The 4 C's: Cut May 30 2014
Many think of "cut" as merely a diamond’s shape but, as the Gemology Institute of America neatly phrased it, “a diamond's cut grade is really about how well a diamond's facets interact with light.” When cutting diamonds, one must consider the shape of the rough stone, the presence and location of inclusions, and the preservation of carat weight.
Cutting diamonds requires an enormous amount of technical skill. Today, thanks to modern technology, we have tools that help us achieve excellent cuts, but cutting diamonds used to be a veritable art, which left no room for mistakes and toyed with the highest stakes imaginable.
Think of Joseph Asscher. In 1907 he was asked by King Edward VII to cut the famous Cullinan Diamond, one the largest in history. He could count only on his skill and his tools. Legend says that after spending days looking at the diamond, trying to find the perfect spot to cut, he finally gathered the courage and hit the stone with all his strength. The diamond split perfectly in two halves, and Joseph Asscher fainted on the spot.
The most well-known cut, the one that probably pops into your mind when you imagine a diamond, is the round brilliant cut, which was developed around 1900. Other well-known fancy cuts include the Princess, Marquise, Rose, Cushion, Heart, Asscher, Pear, Radiant, Emerald, and Oval.
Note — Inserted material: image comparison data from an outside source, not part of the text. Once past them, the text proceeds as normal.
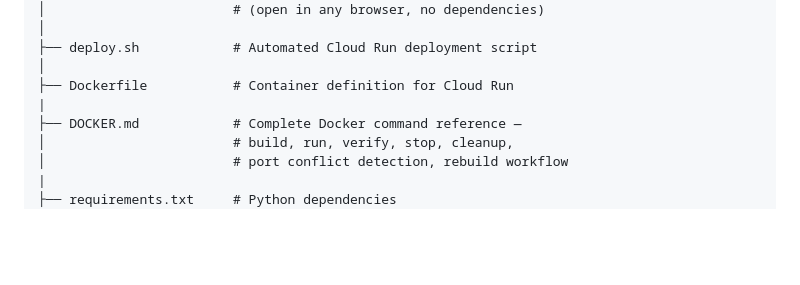
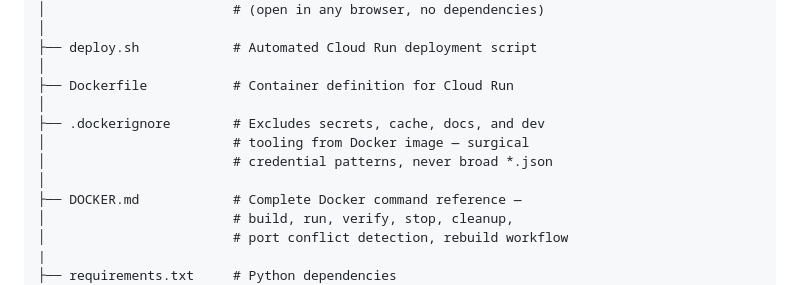
Before and after one commit to ventassist-dev/ventlive-ai, a Markdown page: README.md, the part around the change. Rendered like a GitHub page; blank space fills up the shorter version.

Commit message:
Document .dockerignore file in README
Added .dockerignore file description to README.

```diff
--- a/README.md
+++ b/README.md
@@ -696,7 +696,11 @@ ventlive-ai/
 ├── deploy.sh            # Automated Cloud Run deployment script
 │
 ├── Dockerfile           # Container definition for Cloud Run
-|
+│
+├── .dockerignore        # Excludes secrets, cache, docs, and dev
+│                        # tooling from Docker image — surgical
+│                        # credential patterns, never broad *.json
+│
 ├── DOCKER.md            # Complete Docker command reference —
 │                        # build, run, verify, stop, cleanup,
 │                        # port conflict detection, rebuild workflow
```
Some love the classic look of a round brilliant, others the vintage feel of a rose cut, or the edgy romance of a heart. If you need a little diamond fix, browse our diamond collection, or visit our flagship store to check out our amazing Tacori Bridal selection.